Political analyst Asmolov insisted that Kim Jong Un is merely "diversifying his foreign policy" by meeting with Putin. The summit was not an attempt by Moscow to show it could be a more useful intermediary in denuclearization talks than the US.
But other analysts see the meeting as a power move.
"This is essentially a sideshow in the continuing saga between Pyongyang and Washington," the head of the Carnegie Research Center in Moscow, Dmitry Trenin, wrote on Twitter. Trenin said the summit allows North Korea to show "it has options" when it comes to foreign policy, while Russia will use the summit to "score diplomatic points by demonstrating its relevance."
In any case, Russia is trying to keep all the negotiating parties on side in the process. It seems the meeting between Kim and Putin was discussed in advance with Washington. Last week, Russian officials met with their US counterparts to talk North Korea.
Russia also appears to be keeping China in the loop. After all, China is North Korea's biggest trade partner, which gives it huge leverage over the country. Putin will travel to Beijing for China's "Belt and Road Forum" immediately after his meeting with Kim. Kremlin officials did not explicitly mention that North Korea would be on the agenda when Putin meets Chinese President Xi Jinping at the forum.
In 2017, China and Russia wrote up a road map to settle the North Korea crisis. Putin aide Yuri Ushakov was at pains to emphasize the plan's importance again ahead of the Putin-Kim meeting. He pointed out that things are going according to the plan so far: The first phase of the road map, in which North Korea stops its missile tests while the US halts its joint US-South Korean military exercises, had already been carried out, he said. "Now we have to move on to the second part of the road map. And we will encourage that." Phase two of the initiative outlines more complex negotiations.
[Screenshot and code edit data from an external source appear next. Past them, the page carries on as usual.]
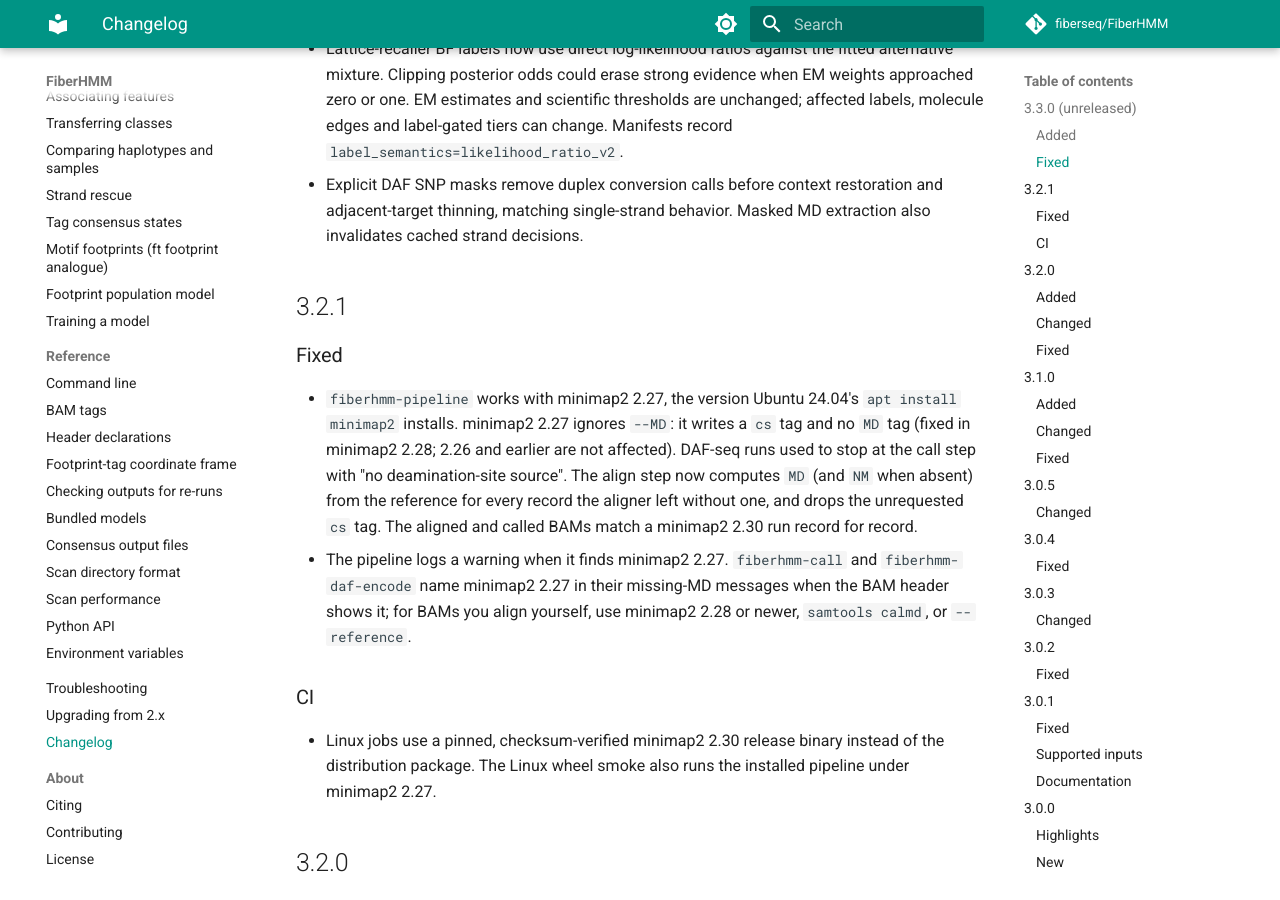
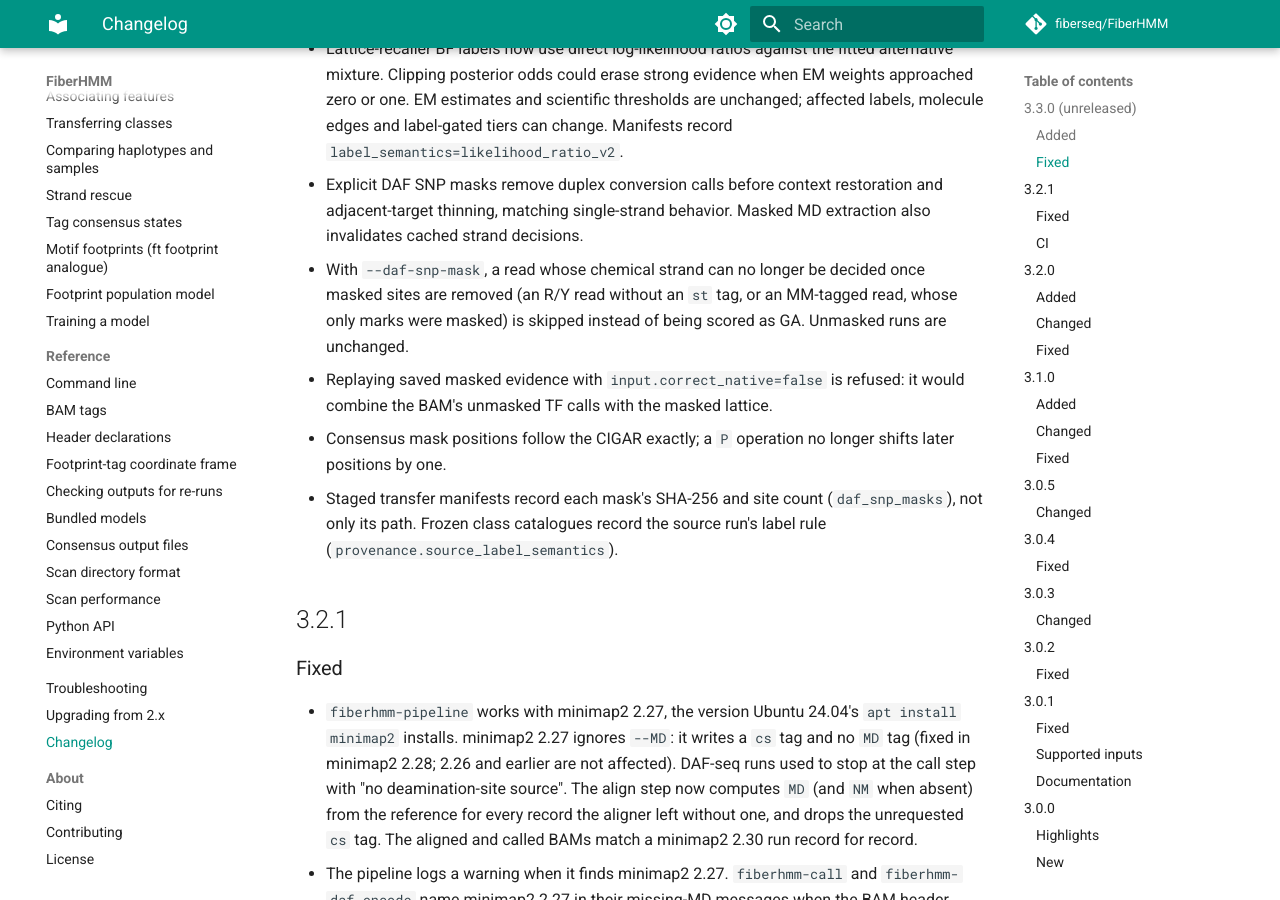
Before and after one commit to fiberseq/FiberHMM, an MkDocs documentation site: the page built from docs/changelog.md, in a window 1280 px wide and 900 px high, scrolled down 608 px. Built offline with MkDocs 1.6.1 and Material for MkDocs 9.7.7, drawn with Linux system fonts in a browser that asks for light colours; comment, search, counter and statistics services are not loaded.

Commit message:
Document 3.3.0 SNP mask fixes
Co-Authored-By: Claude Opus 5.5 <noreply@anthropic.com>

```diff
--- a/CHANGELOG.md
+++ b/CHANGELOG.md
@@ -27,6 +27,18 @@
 - Explicit DAF SNP masks remove duplex conversion calls before context
   restoration and adjacent-target thinning, matching single-strand behavior.
   Masked MD extraction also invalidates cached strand decisions.
+- With `--daf-snp-mask`, a read whose chemical strand can no longer be
+  decided once masked sites are removed (an R/Y read without an `st` tag, or
+  an MM-tagged read, whose only marks were masked) is skipped instead of
+  being scored as GA. Unmasked runs are unchanged.
+- Replaying saved masked evidence with `input.correct_native=false` is
+  refused: it would combine the BAM's unmasked TF calls with the masked
+  lattice.
+- Consensus mask positions follow the CIGAR exactly; a `P` operation no
+  longer shifts later positions by one.
+- Staged transfer manifests record each mask's SHA-256 and site count
+  (`daf_snp_masks`), not only its path. Frozen class catalogues record the
+  source run's label rule (`provenance.source_label_semantics`).
 
 ## 3.2.1
 
```
Also changed, not shown: docs/workflows/consensus.md (+5 -2 lines).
According to Artyom Lukin, an international relations scholar at the Far Eastern Federal University in Vladivostok, Russia is indeed using the summit to "demonstrate to the world that it's still an important player on the Korean Peninsula." However, Lukin doubts that Putin is willing to get his hands truly dirty and take on an important mediating role in yet another drawn out diplomatic conflict. "I think Putin's hands are full with so many issues already," he said, citing the civil war in Syria and the crisis in Ukraine in particular. "The question is whether he has any resources to spare for North Korea."
Good neighbors, good friends?
Instead, Lukin argues that Putin's main goal with the summit is simply "to meet Kim Jong-un, to size him up, to establish some personal contact," a factor which the analyst said Putin values. After all, Russia and North Korea have a long history. The Soviet Union was North Korea's first ally and the main backer of Kim Jong Un's grandfather, Kim Il Sung.
Kim's economic interests in Russia will likely help the two countries closen their ties. Trade between them was down significantly in 2018 as a result of UN Security Council sanctions against North Korea. Russia also had to reduce the number of North Korean workers employed on its territory from around 30,000 to around 10,000. The revenues that the workers sent home were a vital source of foreign currency for North Korea. Now, according to Korea expert Asmolov, Kim is actively looking for economic opportunities to buoy up his country's strained economy. Putin and Kim are likely to discuss "what can be done" about economic cooperation in "sectors that haven't been sanctioned yet," Asmolov said.
Another economic factor could also help give Russia an important role in negotiations over denuclearization — or at least allow Russia and North Korea to become closer allies: Russia has always opposed the West's policy of arm-twisting and economic pressure against North Korea. After all, Putin knows what it feels like to be under economic sanctions.